Neptune goes ahead with SeagullFigure Neptune/BP

Neptune goes ahead with Seagull

Neptune Energy has submitted the Field Development Plan for Seagull in the Central UK North Sea to the Oil and Gas Authority.

Neptune Energy announced that Neptune and its joint venture partners BP and Japex have agreed on the final investment decision for the Seagull oil project.

Seagull is a high pressure, high temperature development located in the Central North Sea on UK licence P1622 Block 22/29C, 17km south of the BP Operated ETAP Central Processing Facility (CPF). Seagull will be tied back to the ETAP CPF partially using existing subsea infrastructure. Gas from the development will come onshore at the CATS processing terminal at Teesside, while oil will come onshore through the Forties Pipeline System to the Kinneil Terminal, Grangemouth.

Location Seagull (Figure Japex)

Sub-sea tie-back development scheme for Seagull (figure Neptune/BP)

Seagull is expected to initially produce around 50,000 barrels of oil equivalent per day (80% oil) across its 10-year design life. Proved plus probable gross reserves are estimated at 50 million barrels of oil equivalent.

Execution works will commence subject to the OGA’s approval of the submitted Field Development Plan with first production planned by the end of 2021 according to the operator.

Partners in Seagull are Neptune, who is the operator and has a 35% equity interest, BP with 50% and Japex with 15%. Neptune acquired its interest in Seagull from Apache North Sea in 2018.

Seagull discovery: changing interpretations
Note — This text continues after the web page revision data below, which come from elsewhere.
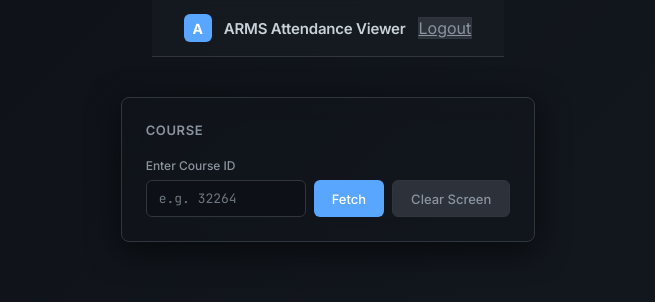
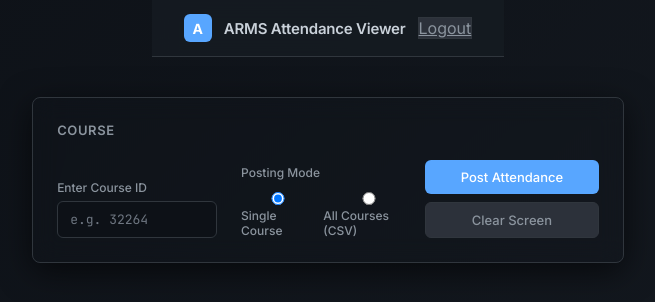
Before and after one commit to foreduc-dev/flatten, a Flask app: page / in a window 1280 px wide. Shown: the top 302 px of the page, without its empty margins (312-967 px from the left). Run offline with Flask 3, Linux system fonts and the light colour scheme; the visitor is signed in with stand-in values (Sample User, id 1).

Commit message:
Update UI for batch attendance posting

```diff
--- a/templates/index.html
+++ b/templates/index.html
@@ -389,16 +389,27 @@
     <div class="card-title">Course</div>
 
 
-    <div class="course-row">
-      <div>
-        <label>Enter Course ID</label>
-        <div style="display:flex; gap:8px; margin-top:6px;">
+      <div class="course-row">
+        <div class="form-group">
+          <label for="courseIdManual">Enter Course ID</label>
           <input type="text" id="courseIdManual" placeholder="e.g. 32264" style="width:160px;" />
-          <button class="btn-primary" onclick="fetchAttendance()" id="btnFetch">Fetch</button>
+        </div>
+        <div class="form-group">
+          <label>Posting Mode</label>
+          <div style="display:flex; gap:8px; margin-top:6px;">
+            <label><input type="radio" name="postMode" value="single" checked /> Single Course</label>
+            <label><input type="radio" name="postMode" value="all" /> All Courses (CSV)</label>
+          </div>
+        </div>
+        <div class="form-group" id="csvUploadGroup" style="display:none;">
+          <label for="csvFile">Upload CSV</label>
+          <input type="file" id="csvFile" accept=".csv" />
+        </div>
+        <div class="form-group" style="display:flex; gap:8px; margin-top:6px;">
+          <button class="btn-primary" onclick="handlePost()" id="btnPost">Post Attendance</button>
           <button class="btn-secondary" onclick="reset()">Clear Screen</button>
         </div>
       </div>
-    </div>
   </div>
 
   <!-- RESULTS -->
@@ -617,6 +628,51 @@
     }
   }
 
+  function handlePost() {
+    const mode = document.querySelector('input[name="postMode"]:checked').value;
+    if (mode === 'single') {
+      // Use existing fetchAttendance to get data then post for that course
+      const courseId = document.getElementById('courseIdManual').value.trim();
+      if (!courseId) { showAlert('Please enter a Course ID first.'); return; }
+      // First fetch attendance to ensure data is loaded, then post
+      fetchAttendance().then(() => {
+        // After rendering table, call submitAttendance (existing function)
+        submitAttendance();
+      });
+    } else if (mode === 'all') {
+      const fileInput = document.getElementById('csvFile');
+      if (!fileInput.files.length) { showAlert('Please select a CSV file.'); return; }
+      const file = fileInput.files[0];
+      const reader = new FileReader();
+      reader.onload = async function(e) {
+        const text = e.target.result;
+        const rows = text.split(/\r?\n/).filter(l => l.trim());
+        // Assume first column is Course ID (skip header)
+        for (let i = 1; i < rows.length; i++) {
+          const cols = rows[i].split(',');
+          const courseId = cols[0].trim();
+          if (!courseId) continue;
+          // Set manual field for UI feedback
+          document.getElementById('courseIdManual').value = courseId;
+          // Fetch attendance for this course to load table
+          await fetchAttendance();
+          // Post attendance for this course
+          await submitAttendance();
+        }
+        showAlert('All courses processed.', 'info');
+      };
+      reader.readAsText(file);
+    }
+  }
+
+  // Show/hide CSV upload based on selected mode
+  document.querySelectorAll('input[name="postMode"]').forEach(r => {
+    r.addEventListener('change', () => {
+      const isAll = document.querySelector('input[name="postMode"]:checked').value === 'all';
+      document.getElementById('csvUploadGroup').style.display = isAll ? 'block' : 'none';
+    });
+  });
+
   function reset() {
     document.getElementById('courseIdManual').value = '';
     document.getElementById('results').style.display = 'none';
```
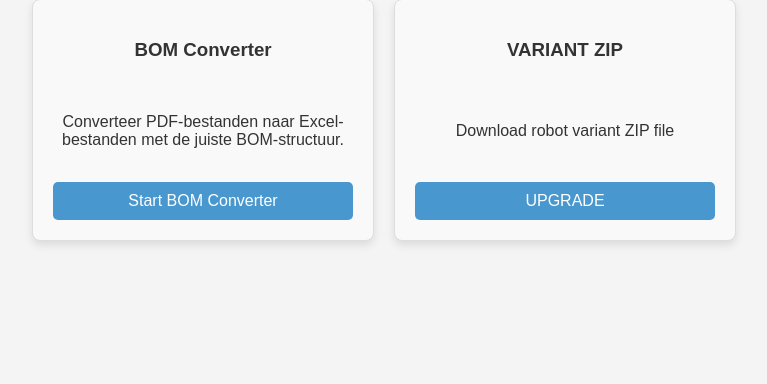
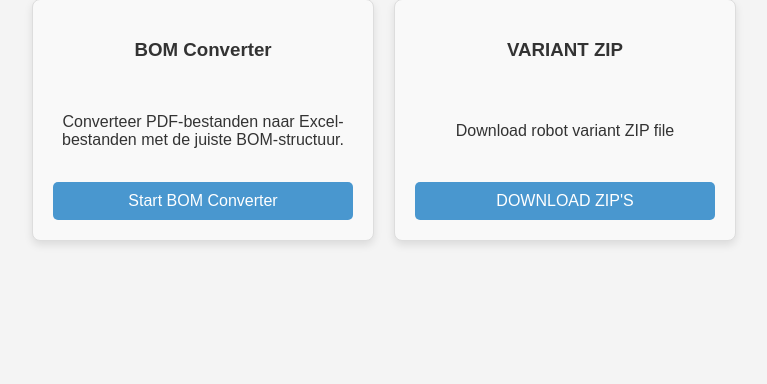
Before and after one commit to VolvoAP/BOMConverter, a Flask app: page /home in a window 1280 px wide. Shown: the part 239-623 px from the top of the page, without its empty margins (256-1023 px from the left). Run offline with Flask 3, Linux system fonts and the light colour scheme; the visitor is signed in with stand-in values (Sample User, id 1).

Commit message:
Update home.html

```diff
--- a/templates/home.html
+++ b/templates/home.html
@@ -21,7 +21,7 @@
         <div class="app-card">
             <h3>VARIANT ZIP </h3>
             <p>Download robot variant ZIP file</p>
-            <a href="/autobom" class="app-button">UPGRADE</a>
+            <a href="/autobom" class="app-button">DOWNLOAD ZIP'S</a>
         </div>
     </div>
 </div>
```
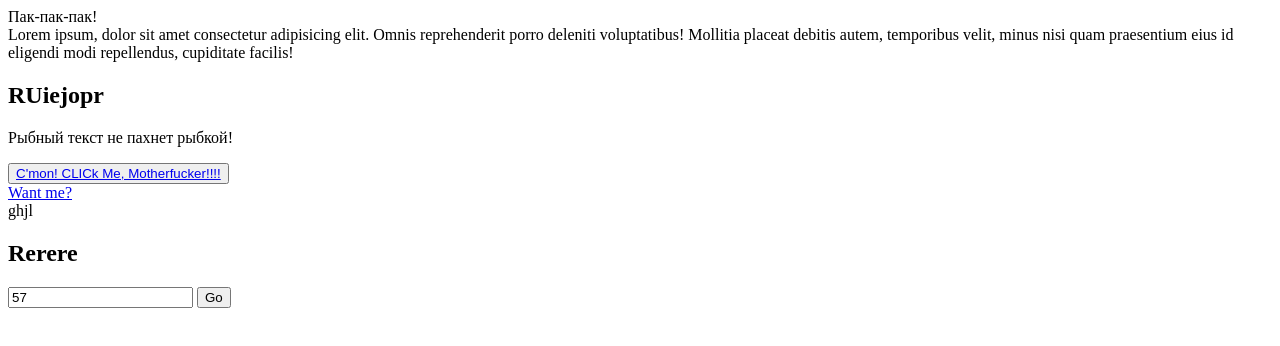
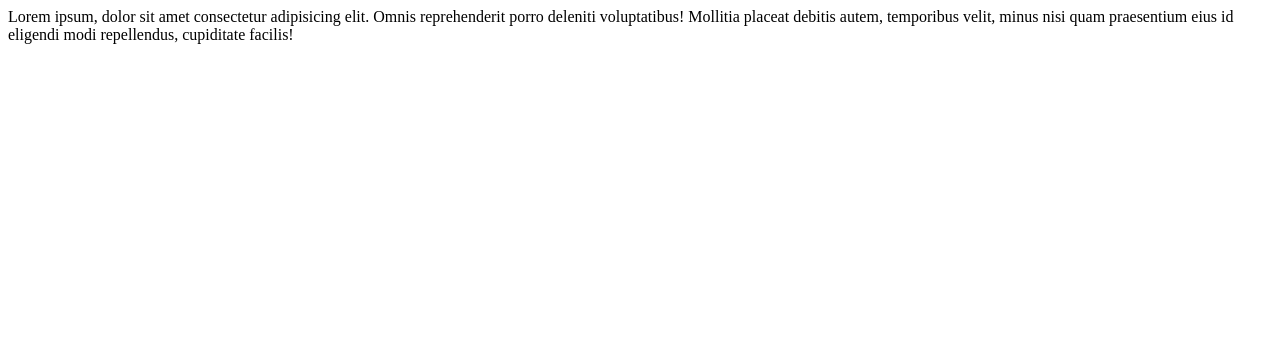
Before and after one commit to KissmyAsthma99/homepage, a plain HTML site: page index.html in a window 1280 px wide. Drawn offline with Linux system fonts and the light colour scheme.

Commit message:
Update index.html

```diff
--- a/index.html
+++ b/index.html
@@ -8,20 +8,8 @@
 </head>
 
 <body>
-    Пак-пак-пак!
     <div>Lorem ipsum, dolor sit amet consectetur adipisicing elit. Omnis reprehenderit porro deleniti voluptatibus!
         Mollitia placeat debitis autem, temporibus velit, minus nisi quam praesentium eius id eligendi modi repellendus,
         cupiditate facilis!</div>
-    <h2>RUiejopr</h2>
-    <p id="smell">Рыбный текст не пахнет рыбкой!</p>
-    <button><a href="https://translate.google.com.ua/">C'mon! CLICk Me, Motherfucker!!!!</a></button><br>
-    <div><a href="https://www.w3schools.com/">Want me?</a></div>
-    <div id="out">ghjl</div>
-    <h2 class="header">Rerere</h2>
-    <input type="text" class="i-in" value="57">
-    <button>Go</button>
-    <div class="out"></div>
 </body>
-<script src=s2.js></script>
-
 </html>
```
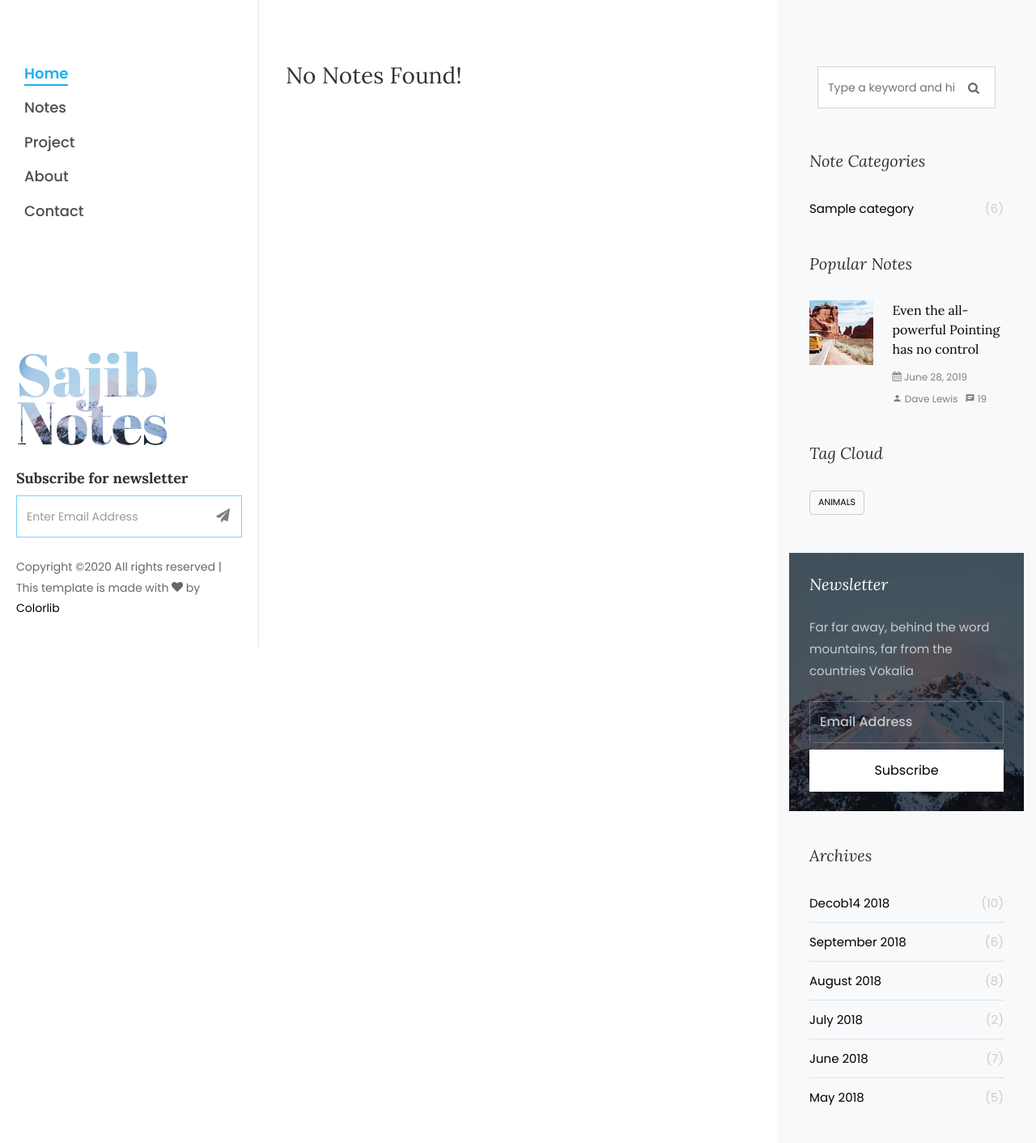
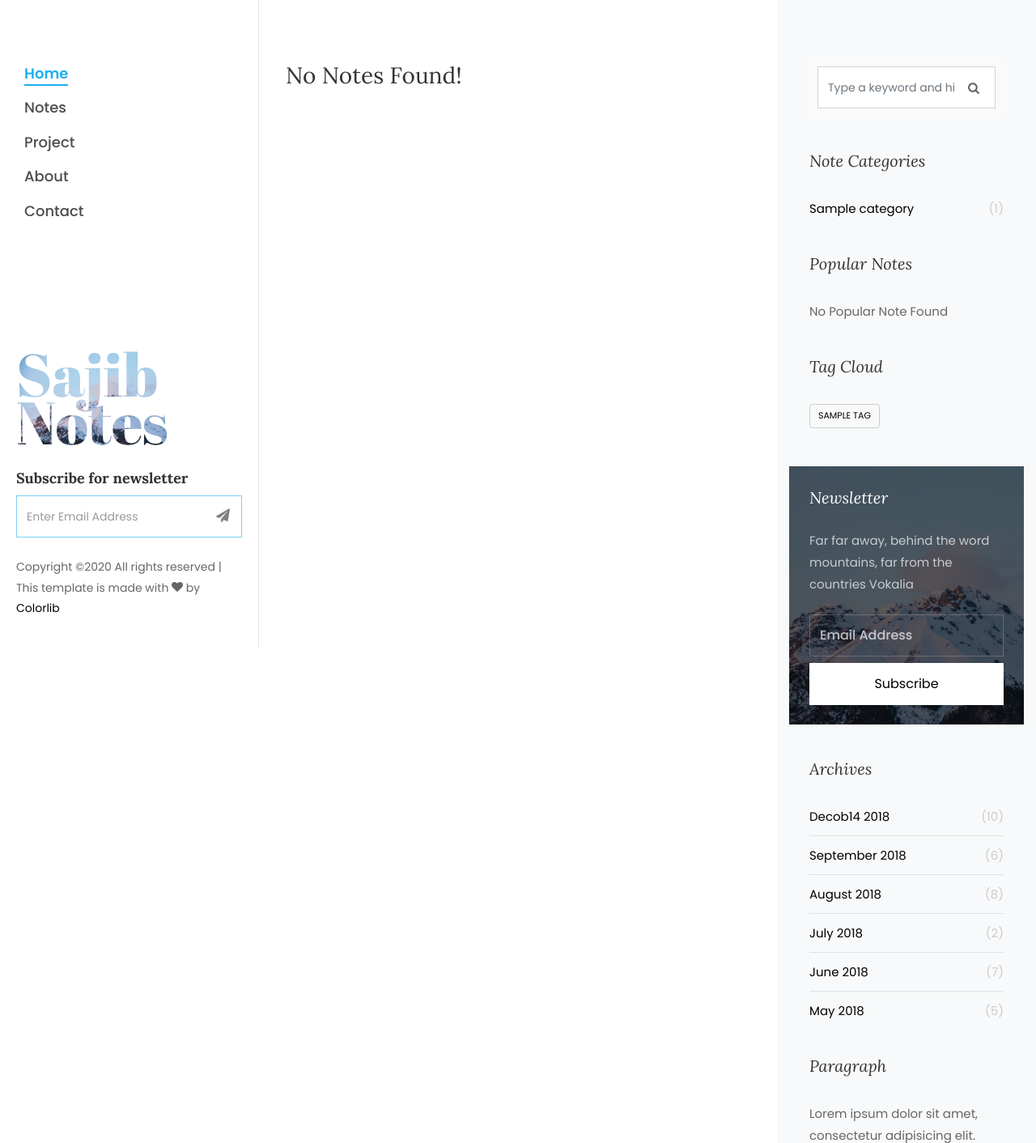
Before and after one commit to sajib1066/sajib-notes, a Django app: page / in a window 1280 px wide. Shown: the top 1412 px of the page at 81% size. Run offline with Django 3.2, Linux system fonts and the light colour scheme; tables that the repository leaves empty hold one stand-in row (values such as "Sample post"); some libraries are stand-ins or nearby versions; some web fonts are replaced.

Commit message:
update note sidebar

```diff
--- a/sajibnotes/context.py
+++ b/sajibnotes/context.py
@@ -3,7 +3,7 @@
 from project import models as projectmodel
 
 def note_context(request):
-    note_category = notemodel.Category.objects.all()
+    note_category = notemodel.Category.objects.all().annotate(number_of_note=Count('note')).order_by('-number_of_note', 'name')
     note_tag = notemodel.Tag.objects.all()
     popular_note = notemodel.Note.objects.filter(is_delete=False).order_by('-id')[:3]
 
--- a/templates/base/notes-sidebar.html
+++ b/templates/base/notes-sidebar.html
@@ -16,7 +16,7 @@
             {% if note_ctg %}
             {% for ctg in note_ctg %}
             <li>
-                <a href="#">{{ ctg.name }} <span>(6)</span></a>
+                <a href="#">{{ ctg.name }} <span>({{ ctg.note_set.count }})</span></a>
             </li>
             {% endfor %}
             {% else %}
@@ -29,23 +29,29 @@
     <!-- Popular Notes -->
     <div class="sidebar-box ftco-animate">
         <h3 class="sidebar-heading">Popular Notes</h3>
+        {% if popular_note %}
+        {% for note in popular_note %}
         <div class="block-21 mb-4 d-flex">
             <a class="blog-img mr-4" style="background-image: url({% static 'images/image_1.jpg' %});"></a>
             <div class="text">
-                <h3 class="heading"><a href="#">Even the all-powerful Pointing has no control</a></h3>
+                <h3 class="heading"><a href="{% url 'note-details' note.slug %}">{{ note.title }}</a></h3>
                 <div class="meta">
                     <div>
-                        <a href="#"><span class="icon-calendar"></span> June 28, 2019</a>
+                        <a href="#"><span class="icon-calendar"></span>{{ note.published_date }}</a>
                     </div>
                     <div>
-                        <a href="#"><span class="icon-person"></span> Dave Lewis</a>
+                        <a href="#"><span class="icon-person"></span>{{ note.author }}</a>
                     </div>
                     <div>
-                        <a href="#"><span class="icon-chat"></span> 19</a>
+                        <a href="#"><span class="icon-chat"></span>{{ note.comment.count }}</a>
                     </div>
                 </div>
             </div>
         </div>
+        {% endfor %}
+        {% else %}
+        <p>No Popular Note Found</p>
+        {% endif %}
     </div>
     <!-- Popular Notes -->
 
@@ -53,7 +59,13 @@
     <div class="sidebar-box ftco-animate">
         <h3 class="sidebar-heading">Tag Cloud</h3>
         <ul class="tagcloud">
-            <a href="#" class="tag-cloud-link">animals</a>
+            {% if note_tag %}
+            {% for tag in note_tag %}
+            <a href="#" class="tag-cloud-link">{{ tag.name }}</a>
+            {% endfor %}
+            {% else %}
+            <p>No Tags are Found</p>
+            {% endif %}
         </ul>
     </div>
     <!-- Tags -->
--- a/templates/notes/details.html
+++ b/templates/notes/details.html
@@ -149,7 +149,7 @@
 					</div><!-- END-->
 				</div>
 
-                {% include 'base/leftsidebar.html' %}
+                {% include 'base/notes-sidebar.html' %}
                 <!-- END COL -->
             </div>
         </div>
```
Seagull was originally located in P.012 and was discovered by Shell and Esso in 1991/992. The license was relinquished in 2010 (Read the relinquishment report).

The Seagull oil discovery well 22/29-2 encountered a 441ft (134m) oil column in Triassic Skagerrak sands beneath a well-defined faulted anticline at Base Cretaceous level. The reservoir quality of the sands was relatively poor by comparison with the neighbouring Heron and Marnock discoveries.

An appraisal well 22/29-3 was drilled in late 1992. This well encountered oil bearing Upper Jurassic mass flow sandstones above oil bearing Skagerrak Sands, also of relatively poor quality. The Triassic section was extensively cored, and found to be highly tectonised, with abundant cemented fractures.

Until 2004, the poor quality reservoirs were attributed to the interpretation of the structure as a highly faulted and fractured salt withdrawal turtle structure.It was believed that Seagull had suffered internal deformation structures due to the complete evacuation of the underlying Zechstein salt far in excess of that experienced by neighbouring. For example the nearby Heron field has a relatively unfaulted internal structure which was related to the preservation of underlying Zechstein Salt.

Base Cretaceous Depth Map of the Seagull discovery (well 22/29-2s1) with N-S seismic line (Figure Shell)

In 2004 a new static model was produced by Shell, prompted by the interpretation of the poor reservoirs in the 22/29-3 well as Lower Judy sandstone. Furthermore, the poor quality of the 22/29-2 well was interpreted as due to the erosion of the higher quality Skagerrak units more commonly associated with the upper parts of the Judy (Heron) member, as had been demonstrated by numerous studies since the drilling and initial interpretations of the Seagull wells.

The 2004 study concluded that the Seagull reservoir would consist of field-wide poor quality lower Judy and Bunter members. No fault was recognised in the 22/29-3 well.

In 2006, a re-examination of the data in a play wide review of Triassic reservoir performance, as well as the recognition of a major fault within the Triassic penetration of the 22/29-3 well led to the conclusion that the main reservoir at Seagull is in fact the much higher quality Upper Judy sandstones typical of the ETAP cluster. Shell never conducted a complete re-evaluation of the well test results from the 22/29-3 in the light of the 2006 review but relinquished the license in 2010.

In 2015 Apache drilled another appraisal well in the Seagull Discovery and confirmed 672 feet (205m) of net oil pay over a 1,092-foot (333m) column in Triassic-age sands. The well was flow tested with a facility-constrained rate of 8,700 Bpd and 16 MMcfd with a very low pressure drawdown. After this successful test Apache started preparing the development of Seagull but instead of going ahead with the project, sold it to Neptune, who is now operator.

NCS Exploration 2019, May 21-22, Fornebu: Recent Advances in Petroleum Exploration